With everything set in that regard, I've also decided to revisit the agent route. There's just too much that can go amiss with self-publishing. So the proposal is back on the table, revisions are underway, and the plan is to begin sending query letters to agents by early next month. The overall timeline has definitely shifted a bit, but it has also allowed the book to grow and mature. Events continue to feed the main themes and storyline, and the content more viable than ever.

Monday, June 05, 2006

Thank you, Dan Poyntner!

I must have subscribed to his newsletter many months ago, and like so many others that I once thought important to keep up with, just scan or delete. But last Friday afternoon, I took a closer look at the newsletter from Dan Poynter http://ParaPub.com. Clicking through to his site, I found a free info kit about self-publishing, and in it some self-promotion for his self-published book, Writing Nonfiction. Saturday morning, I walked down to the Lincoln Center Barnes & Noble and picked up a copy. It's a simple read with a lot of really good ideas. I had also realized that I already own his Book Publishing Calendar, so all this has put me on the track to go ahead and take the steps needed to write the book first. Waiting for an agent to appear is (for now) a waste of precious time. I simply need to have the organizational skills, motivation and plan to go ahead and write. Dan provides a good roadmap. I already have a draft cover and three-ring binder going (two of his first "musts"). Now to organize the content and list out the chapters. I'll post the TOC once the draft is done.

Monday, May 29, 2006

Hello Agents?

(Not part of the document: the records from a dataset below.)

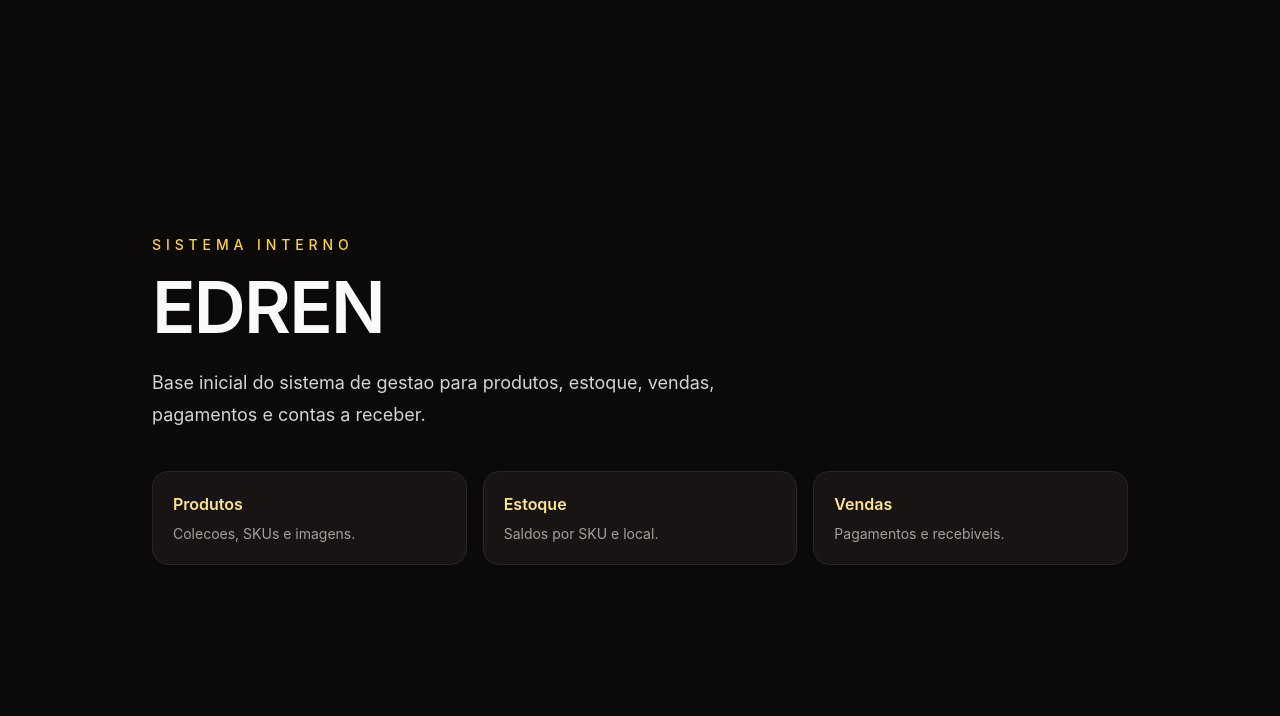
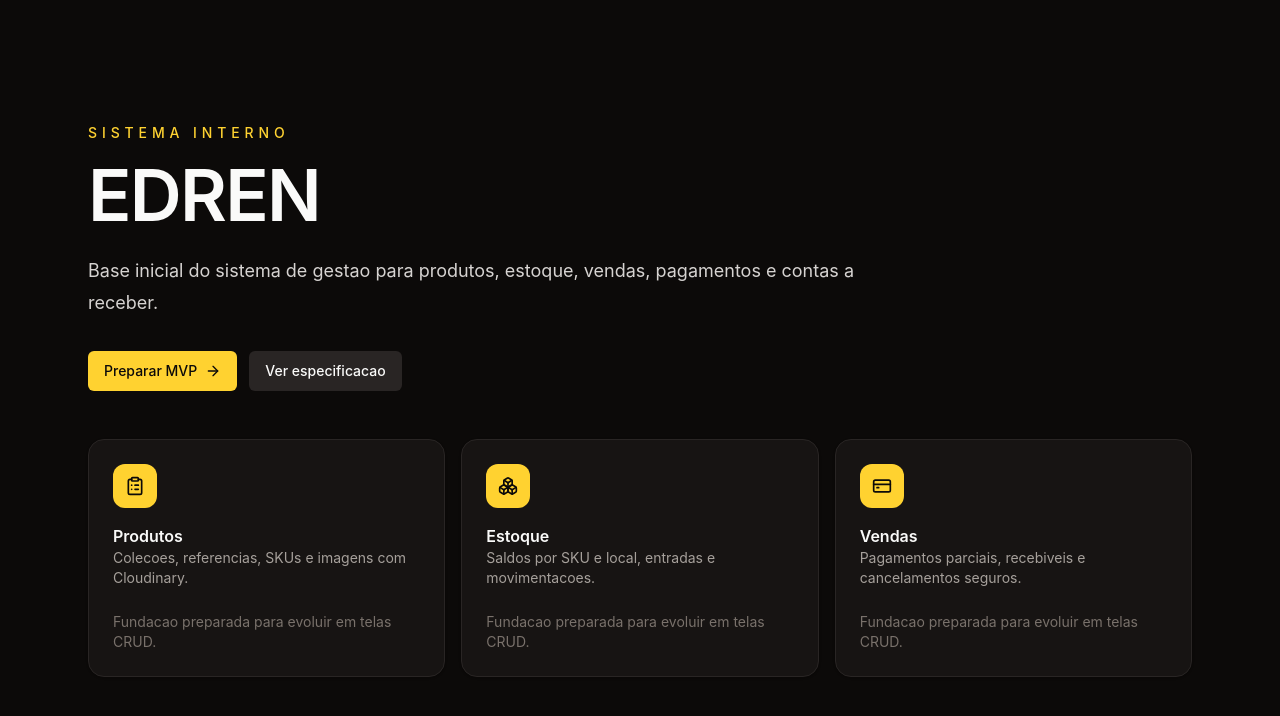
Before and after one commit to lucassoaresol/sistema-edren, a React (Vite) app in the folder apps/web/: page / in a window 1280 px wide. Shown: the top 716 px of the page. Built offline with nearby package versions, Linux system fonts and the light colour scheme.

Commit message:
feat: configure frontend foundation

```diff
--- /dev/null
+++ b/apps/web/src/components/ui/button.tsx
@@ -0,0 +1,38 @@
+import { type ButtonHTMLAttributes } from 'react';
+import { cva, type VariantProps } from 'class-variance-authority';
+import { cn } from '@/lib/utils';
+
+const buttonVariants = cva(
+  'inline-flex items-center justify-center gap-2 rounded-md text-sm font-medium transition-colors disabled:pointer-events-none disabled:opacity-50 focus-visible:outline-none focus-visible:ring-2 focus-visible:ring-amber-400 focus-visible:ring-offset-2 focus-visible:ring-offset-stone-950',
+  {
+    variants: {
+      variant: {
+        default: 'bg-amber-300 text-stone-950 hover:bg-amber-200',
+        secondary: 'bg-stone-800 text-stone-50 hover:bg-stone-700',
+        ghost: 'hover:bg-stone-900 hover:text-stone-50',
+      },
+      size: {
+        default: 'h-10 px-4 py-2',
+        sm: 'h-9 rounded-md px-3',
+        lg: 'h-11 rounded-md px-8',
+      },
+    },
+    defaultVariants: {
+      variant: 'default',
+      size: 'default',
+    },
+  },
+);
+
+export type ButtonProps = ButtonHTMLAttributes<HTMLButtonElement> &
+  VariantProps<typeof buttonVariants>;
+
+export function Button({ className, variant, size, type = 'button', ...props }: ButtonProps) {
+  return (
+    <button
+      className={cn(buttonVariants({ variant, size, className }))}
+      type={type}
+      {...props}
+    />
+  );
+}
--- /dev/null
+++ b/apps/web/src/components/ui/card.tsx
@@ -0,0 +1,27 @@
+import { type HTMLAttributes } from 'react';
+import { cn } from '@/lib/utils';
+
+export function Card({ className, ...props }: HTMLAttributes<HTMLDivElement>) {
+  return (
+    <div
+      className={cn('rounded-2xl border border-stone-800 bg-stone-900/70 shadow-sm', className)}
+      {...props}
+    />
+  );
+}
+
+export function CardHeader({ className, ...props }: HTMLAttributes<HTMLDivElement>) {
+  return <div className={cn('p-6 pb-3', className)} {...props} />;
+}
+
+export function CardTitle({ className, ...props }: HTMLAttributes<HTMLHeadingElement>) {
+  return <h3 className={cn('font-semibold text-stone-50', className)} {...props} />;
+}
+
+export function CardDescription({ className, ...props }: HTMLAttributes<HTMLParagraphElement>) {
+  return <p className={cn('text-sm text-stone-400', className)} {...props} />;
+}
+
+export function CardContent({ className, ...props }: HTMLAttributes<HTMLDivElement>) {
+  return <div className={cn('p-6 pt-3', className)} {...props} />;
+}
--- /dev/null
+++ b/apps/web/src/lib/utils.ts
@@ -0,0 +1,6 @@
+import { type ClassValue, clsx } from 'clsx';
+import { twMerge } from 'tailwind-merge';
+
+export function cn(...inputs: ClassValue[]) {
+  return twMerge(clsx(inputs));
+}
--- a/apps/web/src/main.tsx
+++ b/apps/web/src/main.tsx
@@ -1,39 +1,19 @@
 import { StrictMode } from 'react';
 import { createRoot } from 'react-dom/client';
+import { QueryClient, QueryClientProvider } from '@tanstack/react-query';
+import { RouterProvider } from '@tanstack/react-router';
+import { Toaster } from 'sonner';
+import { router } from '@/router';
 import './styles.css';
 
-function App() {
-  return (
-    <main className="min-h-screen bg-stone-950 text-stone-50">
-      <section className="mx-auto flex min-h-screen max-w-5xl flex-col justify-center px-6 py-12">
-        <p className="mb-4 text-sm font-medium uppercase tracking-[0.35em] text-amber-300">
-          Sistema Interno
-        </p>
-        <h1 className="max-w-3xl text-5xl font-semibold tracking-tight sm:text-7xl">
-          EDREN
-        </h1>
-        <p className="mt-6 max-w-2xl text-lg leading-8 text-stone-300">
-          Base inicial do sistema de gestao para produtos, estoque, vendas,
-          pagamentos e contas a receber.
-        </p>
-        <div className="mt-10 grid gap-4 sm:grid-cols-3">
-          <div className="rounded-2xl border border-stone-800 bg-stone-900/70 p-5">
-            <h2 className="font-semibold text-amber-200">Produtos</h2>
-            <p className="mt-2 text-sm text-stone-400">Colecoes, SKUs e imagens.</p>
-          </div>
-          <div className="rounded-2xl border border-stone-800 bg-stone-900/70 p-5">
-            <h2 className="font-semibold text-amber-200">Estoque</h2>
-            <p className="mt-2 text-sm text-stone-400">Saldos por SKU e local.</p>
-          </div>
-          <div className="rounded-2xl border border-stone-800 bg-stone-900/70 p-5">
-            <h2 className="font-semibold text-amber-200">Vendas</h2>
-            <p className="mt-2 text-sm text-stone-400">Pagamentos e recebiveis.</p>
-          </div>
-        </div>
-      </section>
-    </main>
-  );
-}
+const queryClient = new QueryClient({
+  defaultOptions: {
+    queries: {
+      staleTime: 30_000,
+      retry: 1,
+    },
+  },
+});
 
 const root = document.getElementById('root');
 
@@ -43,6 +23,9 @@ if (!root) {
 
 createRoot(root).render(
   <StrictMode>
-    <App />
+    <QueryClientProvider client={queryClient}>
+      <RouterProvider router={router} />
+      <Toaster richColors position="top-right" />
+    </QueryClientProvider>
   </StrictMode>,
 );
--- /dev/null
+++ b/apps/web/src/router.tsx
@@ -0,0 +1,22 @@
+import { createRootRoute, createRoute, createRouter, Outlet } from '@tanstack/react-router';
+import { HomePage } from '@/routes/home';
+
+const rootRoute = createRootRoute({
+  component: () => <Outlet />,
+});
+
+const indexRoute = createRoute({
+  getParentRoute: () => rootRoute,
+  path: '/',
+  component: HomePage,
+});
+
+const routeTree = rootRoute.addChildren([indexRoute]);
+
+export const router = createRouter({ routeTree });
+
+declare module '@tanstack/react-router' {
+  interface Register {
+    router: typeof router;
+  }
+}
--- /dev/null
+++ b/apps/web/src/routes/home.tsx
@@ -0,0 +1,68 @@
+import { ArrowRight, Boxes, ClipboardList, CreditCard } from 'lucide-react';
+import { Button } from '@/components/ui/button';
+import { Card, CardContent, CardDescription, CardHeader, CardTitle } from '@/components/ui/card';
+
+const foundations = [
+  {
+    title: 'Produtos',
+    description: 'Colecoes, referencias, SKUs e imagens com Cloudinary.',
+    icon: ClipboardList,
+  },
+  {
+    title: 'Estoque',
+    description: 'Saldos por SKU e local, entradas e movimentacoes.',
+    icon: Boxes,
+  },
+  {
+    title: 'Vendas',
+    description: 'Pagamentos parciais, recebiveis e cancelamentos seguros.',
+    icon: CreditCard,
+  },
+];
+
+export function HomePage() {
+  return (
+    <main className="min-h-screen bg-stone-950 text-stone-50">
+      <section className="mx-auto flex min-h-screen max-w-6xl flex-col justify-center px-6 py-12">
+        <div className="max-w-3xl">
+          <p className="mb-4 text-sm font-medium uppercase tracking-[0.35em] text-amber-300">
+            Sistema Interno
+          </p>
+          <h1 className="text-5xl font-semibold tracking-tight sm:text-7xl">EDREN</h1>
+          <p className="mt-6 text-lg leading-8 text-stone-300">
+            Base inicial do sistema de gestao para produtos, estoque, vendas,
+            pagamentos e contas a receber.
+          </p>
+          <div className="mt-8 flex flex-col gap-3 sm:flex-row">
+            <Button>
+              Preparar MVP
+              <ArrowRight className="size-4" />
+            </Button>
+            <Button variant="secondary">Ver especificacao</Button>
+          </div>
+        </div>
+
+        <div className="mt-12 grid gap-4 md:grid-cols-3">
+          {foundations.map((item) => {
+            const Icon = item.icon;
+
+            return (
+              <Card key={item.title}>
+                <CardHeader>
+                  <div className="mb-4 flex size-11 items-center justify-center rounded-xl bg-amber-300 text-stone-950">
+                    <Icon className="size-5" />
+                  </div>
+                  <CardTitle>{item.title}</CardTitle>
+                  <CardDescription>{item.description}</CardDescription>
+                </CardHeader>
+                <CardContent>
+                  <p className="text-sm text-stone-500">Fundacao preparada para evoluir em telas CRUD.</p>
+                </CardContent>
+              </Card>
+            );
+          })}
+        </div>
+      </section>
+    </main>
+  );
+}
--- a/apps/web/tsconfig.json
+++ b/apps/web/tsconfig.json
@@ -2,6 +2,11 @@
   "extends": "../../tsconfig.base.json",
   "compilerOptions": {
     "jsx": "react-jsx",
+    "baseUrl": ".",
+    "ignoreDeprecations": "6.0",
+    "paths": {
+      "@/*": ["./src/*"]
+    },
     "types": ["vite/client"]
   },
   "include": ["src", "vite.config.ts"]
--- a/apps/web/vite.config.ts
+++ b/apps/web/vite.config.ts
@@ -1,9 +1,15 @@
 import tailwindcss from '@tailwindcss/vite';
 import react from '@vitejs/plugin-react';
+import path from 'node:path';
 import { defineConfig } from 'vite';
 
 export default defineConfig({
   plugins: [react(), tailwindcss()],
+  resolve: {
+    alias: {
+      '@': path.resolve(import.meta.dirname, './src'),
+    },
+  },
   server: {
     port: 5173,
     proxy: {
```
Also changed, not shown: apps/web/package.json (+14 -3 lines), apps/web/components.json (added), 2 other files (tests, documents, lock files or other folders).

A few months ago, I drafted up a concise and cogent query letter and sent it off to my "pre-vetted" list of literary agents, this at the recommendation of all the "Book Proposal Doctors." My list came from standing in Barnes & Noble on the Upper West Side and reading through the "Acknowlegements" sections of books I felt were similar (e.g. "complementary") enough to entice the agent for that book to represent mine. I sent over 25 letters, mostly by e-mail, though others by snail mail as their protocol required. Many wrote back to say thanks but no thanks,. Some did say they were interested, and I sent off my proposal (revision #66) to each of them. No bites though. I understand that rejection is part of the process, but I just wonder if it is a sign that I need to go ahead and write the book and get it out into the market, rather than follow the "process" that is expected of authors that expect to follow the traditional route. Glad to take on suggestions here about the importance (or not) of using an agent and a publishing house to get a book to market.

Saturday, May 27, 2006

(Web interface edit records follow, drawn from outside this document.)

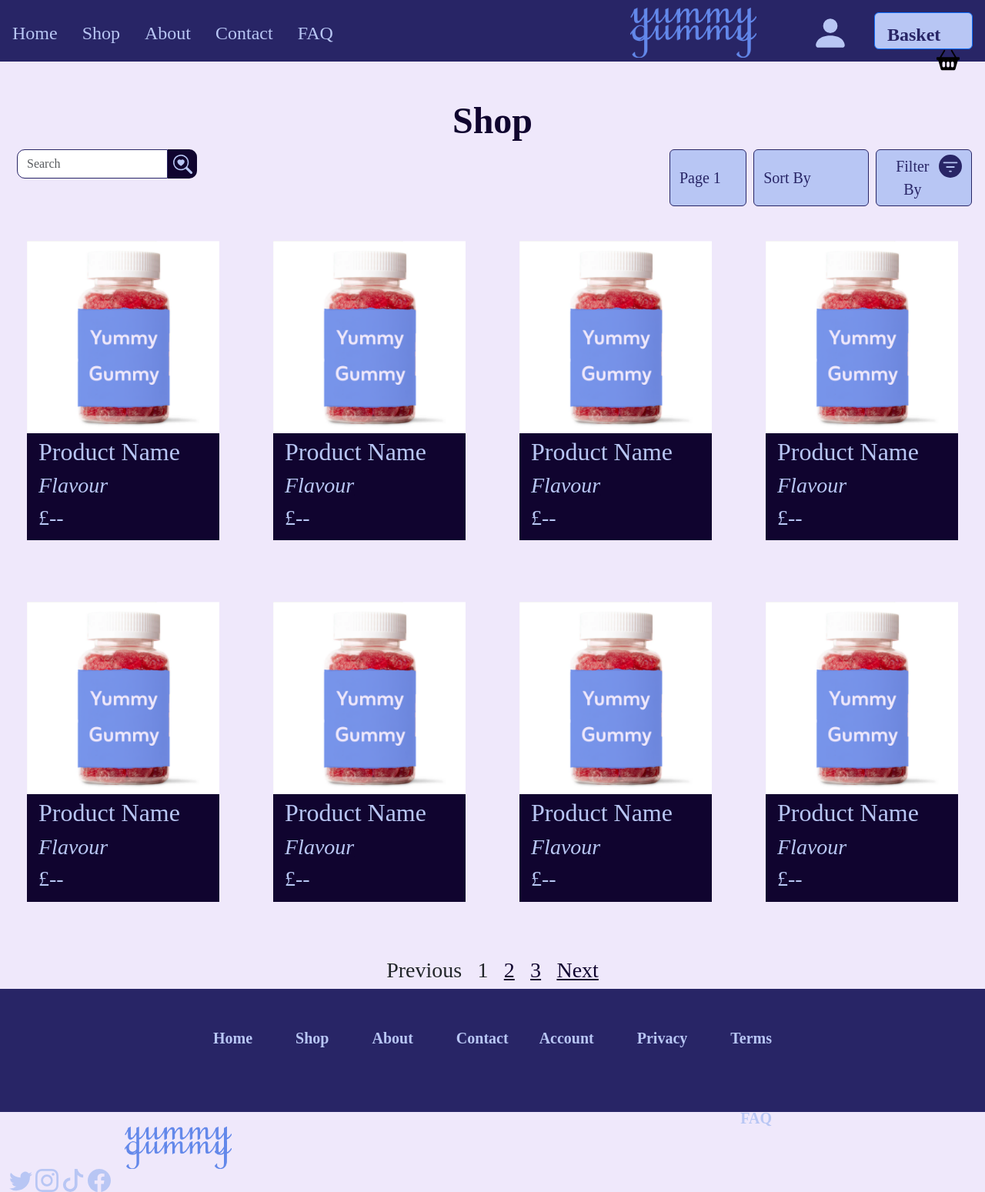
After one commit to katieprogrammes/YummyGummy, a Flask app: page /shop in a window 1280 px wide. The commit adds this page. Shown: the whole page at 77% size. Run offline with Flask 3, Linux system fonts and the light colour scheme; some libraries are stand-ins or nearby versions; some web fonts are replaced.

Commit message:
made shop page

```diff
--- a/app/routes.py
+++ b/app/routes.py
@@ -65,3 +65,7 @@ def register():
         flash('Congratulations, you are now a registered user!')
         return redirect(url_for('login'))
     return render_template('register.html', title='Register', form=form)
+
+@app.route('/shop')
+def shop():
+    return render_template('shop.html', title='Shop')
--- a/app/static/css/style.css
+++ b/app/static/css/style.css
@@ -55,6 +55,7 @@ nav a {
 }
 /*Footer Styling*/
 footer {
+    width: 100%;
     background-color: #282566;
     color: #B8C6F4;
     height: 10rem;
@@ -215,3 +216,89 @@ footer {
     color: #6388EA;
     margin: 3rem;
 }
+/*Shop Styling*/
+.searchgroup {
+    display: flex;
+    justify-content: flex-start;
+    margin-left: 10px;
+}
+#searchbar {
+    width: 50%;
+}
+#shopsearch {
+    border: thin solid #282566;
+    border-radius: 10px 0px 0px 10px;
+}
+#searchbtn {
+    background-color:#10042F;
+    width: 38px;
+    height: 38px;
+    display: flex;
+    justify-content: center;
+    align-items: center;
+    border-radius: 0px 10px 10px 0px;
+}
+#searchbtn img {
+    margin-top: 10px;
+}
+.shoporg {
+    display: flex;
+    justify-content: space-around;
+    margin-bottom: 5px;
+}
+#filter {
+    background-color: #B8C6F4;
+    color: #282566;
+    border: thin solid #282566;
+    width: 125px;
+    font-size: 20px;
+    display: flex;
+    justify-content: space-between;
+}
+#sortby {
+    background-color: #B8C6F4;
+    color: #282566;
+    border: thin solid #282566;
+    width: 150px;
+    font-size: 20px;
+    text-align: left;
+}
+#pagedd {
+    background-color: #B8C6F4;
+    color: #282566;
+    border: thin solid #282566;
+    width: 100px;
+    font-size: 20px;
+    text-align: left;
+}
+.prodcard {
+    display: flex;
+    justify-content: center;
+    margin: 40px 0px;
+}
+.cardimg img{
+    object-fit: cover;
+    background-size: 100% 100%;
+    height: 250px;
+    width: 250px;
+}
+.cardtext {
+    background-color: #10042F;
+    color: #B8C6F4;
+    width: 250px;
+    padding: 5px 0px 5px 15px;
+}
+.flavour {
+    font-style: italic;
+}
+.productlink {
+    color: #10042F;
+}
+.pagenumb {
+    margin-top: 2rem;
+    display: flex;
+    justify-content: space-around;
+}
+.pagenav {
+    color: #10042F;
+}
--- a/app/templates/base.html
+++ b/app/templates/base.html
@@ -14,10 +14,10 @@
 	<link rel="shortcut icon" href="{{ url_for('static', filename='favicon.ico') }}">
 </head>
 <header>
-    <div class="container-fluid">
+    <div class=".container-fluid">
         <nav>
             <a href="{{ url_for('home') }}">Home</a>
-            <a href="/">Shop</a>
+            <a href="{{ url_for('home') }}">Shop</a>
             <a href="/about">About</a>
             <a href="/contact">Contact</a>
             <a href="{{ url_for('logout') }}">FAQ</a>
--- /dev/null
+++ b/app/templates/shop.html
@@ -0,0 +1,179 @@
+{% extends "base.html" %}
+
+{% block body %}
+<h1 class="ygtitle">Shop</h1>
+    <div class="row">
+        <div class="col-4">
+            <div class="searchgroup">
+                <div data-mdb-input-init class="form-outline" id="searchbar">
+                    <input type="search" id="shopsearch" class="form-control" placeholder="Search" />
+                </div>
+                <button type="submit" class="btn" id="searchbtn">
+                    <img src="{{ url_for('static', filename='images/searchheart.svg') }}" alt-text="Search" id="navbskticon">
+                </button>
+            </div>
+        </div>
+        <div class="col-4"></div>
+        <div class="col-4">
+            <div class="shoporg">
+                <button type="submit" class="btn" id="pagedd">
+                    Page 1
+                </button>
+                <button type="submit" class="btn" id="sortby">
+                    Sort By
+                </button>
+                <button type="submit" class="btn" id="filter">
+                    Filter By
+                    <img src="{{ url_for('static', filename='images/filter.svg') }}" alt-text="Filter">
+                </button>
+            </div>
+        </div>
+    </div>
+    <div class="row">
+        <div class="col-3">
+            <div class="prodcard">
+                <a href="/" class="productlink">
+                    <div class="cardimg">
+                        <img src="{{ url_for('static', filename='images/yumgum.png') }}"/>
+                    </div>
+                    <div class="cardtext">
+                        <h2>Product Name</h2>
+                        <h3 class="flavour">Flavour</h3>
+                        <h3>£--</h3>
+                    </div>
+                </a>
+            </div>
+        </div>
+        <div class="col-3">
+            <div class="prodcard">
+                <a href="/" class="productlink">
+                    <div class="cardimg">
+                        <img src="{{ url_for('static', filename='images/yumgum.png') }}"/>
+                    </div>
+                    <div class="cardtext">
+                        <h2>Product Name</h2>
+                        <h3 class="flavour">Flavour</h3>
+                        <h3>£--</h3>
+                    </div>
+                </a>
+            </div>
+        </div>
+        <div class="col-3">
+            <div class="prodcard">
+                <a href="/" class="productlink">
+                    <div class="cardimg">
+                        <img src="{{ url_for('static', filename='images/yumgum.png') }}"/>
+                    </div>
+                    <div class="cardtext">
+                        <h2>Product Name</h2>
+                        <h3 class="flavour">Flavour</h3>
+                        <h3>£--</h3>
+                    </div>
+                </a>
+            </div>
+        </div>
+        <div class="col-3">
+            <div class="prodcard">
+                <a href="/" class="productlink">
+                    <div class="cardimg">
+                        <img src="{{ url_for('static', filename='images/yumgum.png') }}"/>
+                    </div>
+                    <div class="cardtext">
+                        <h2>Product Name</h2>
+                        <h3 class="flavour">Flavour</h3>
+                        <h3>£--</h3>
+                    </div>
+                </a>
+            </div>
+        </div>
+    </div>
+    <div class="row">
+        <div class="col-3">
+            <div class="prodcard">
+                <a href="/" class="productlink">
+                    <div class="cardimg">
+                        <img src="{{ url_for('static', filename='images/yumgum.png') }}"/>
+                    </div>
+                    <div class="cardtext">
+                        <h2>Product Name</h2>
+                        <h3 class="flavour">Flavour</h3>
+                        <h3>£--</h3>
+                    </div>
+                </a>
+            </div>
+        </div>
+        <div class="col-3">
+            <div class="prodcard">
+                <a href="/" class="productlink">
+                    <div class="cardimg">
+                        <img src="{{ url_for('static', filename='images/yumgum.png') }}"/>
+                    </div>
+                    <div class="cardtext">
+                        <h2>Product Name</h2>
+                        <h3 class="flavour">Flavour</h3>
+                        <h3>£--</h3>
+                    </div>
+                </a>
+            </div>
+        </div>
+        <div class="col-3">
+            <div class="prodcard">
+                <a href="/" class="productlink">
+                    <div class="cardimg">
+                        <img src="{{ url_for('static', filename='images/yumgum.png') }}"/>
+                    </div>
+                    <div class="cardtext">
+                        <h2>Product Name</h2>
+                        <h3 class="flavour">Flavour</h3>
+                        <h3>£--</h3>
+                    </div>
+                </a>
+            </div>
+        </div>
+        <div class="col-3">
+            <div class="prodcard">
+                <a href="/" class="productlink">
+                    <div class="cardimg">
+                        <img src="{{ url_for('static', filename='images/yumgum.png') }}"/>
+                    </div>
+                    <div class="cardtext">
+                        <h2>Product Name</h2>
+                        <h3 class="flavour">Flavour</h3>
+                        <h3>£--</h3>
+                    </div>
+                </a>
+            </div>
+        </div>
+    </div>
+    <div class="row">
+        <div class="col"></div>
+        <div class="col-3">
+            <div class="pagenumb">
+                <h3>Previous</h3>
+                <h3>1</h3>
+                <h3><a href="{{ url_for('shop') }}" class="pagenav">2</a></h3>
+                <h3><a href="{{ url_for('shop') }}" class="pagenav">3</a></h3>
+                <h3><a href="{{ url_for('shop') }}" class="pagenav">Next</a></h3>
+            </div>
+        </div>
+        <div class="col"></div>
+    </div>
+</div>
+
+
+
+
+
+
+
+
+
+
+
+
+
+
+
+
+
+{% endblock %}
```
Also changed, not shown: app/static/images/filter.svg (added), app/static/images/heart.svg (added), app/static/images/searchheart.svg (added), app/static/images/yumgum.png (added), 2 other files.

Publisher or profit?

They told me the only good way to publish a book was to write a great proposal, get a savvy agent and approach the best publishers in the industry. Then the others said that publishers retain most of the revenue, don't do a thing to help you with the writing and leave you to do your own promotion.

So, after a couple years of straddling the fence about which way to go with the marketing of Why Healthcare Matters, it's clearly time to just get on with the writing of the book. I haven't seen Al Gore's movie http://www.climatecrisis.net or read his book, but I like that he's been able to use his knowledge and platform to speak his mind about global warming. I really see the power in that. Healthcare was supposed to be the issue in the 2004 presidential campaign until terrorism, Iraq and swift boats were seen by consultants as more relevant issues to the populace. Healthcare is difficult to champion as a politician. It's too complex. The Clintons tried to take it on early in their presidency and it nearly choked them. But for 2008, if we're past the immigration issue, healthcare should be domestic Topic A.

Why Healthcare Matters should be out by the end of 2007, and it can hopefully can fuel the political agenda during the next presidential campaign.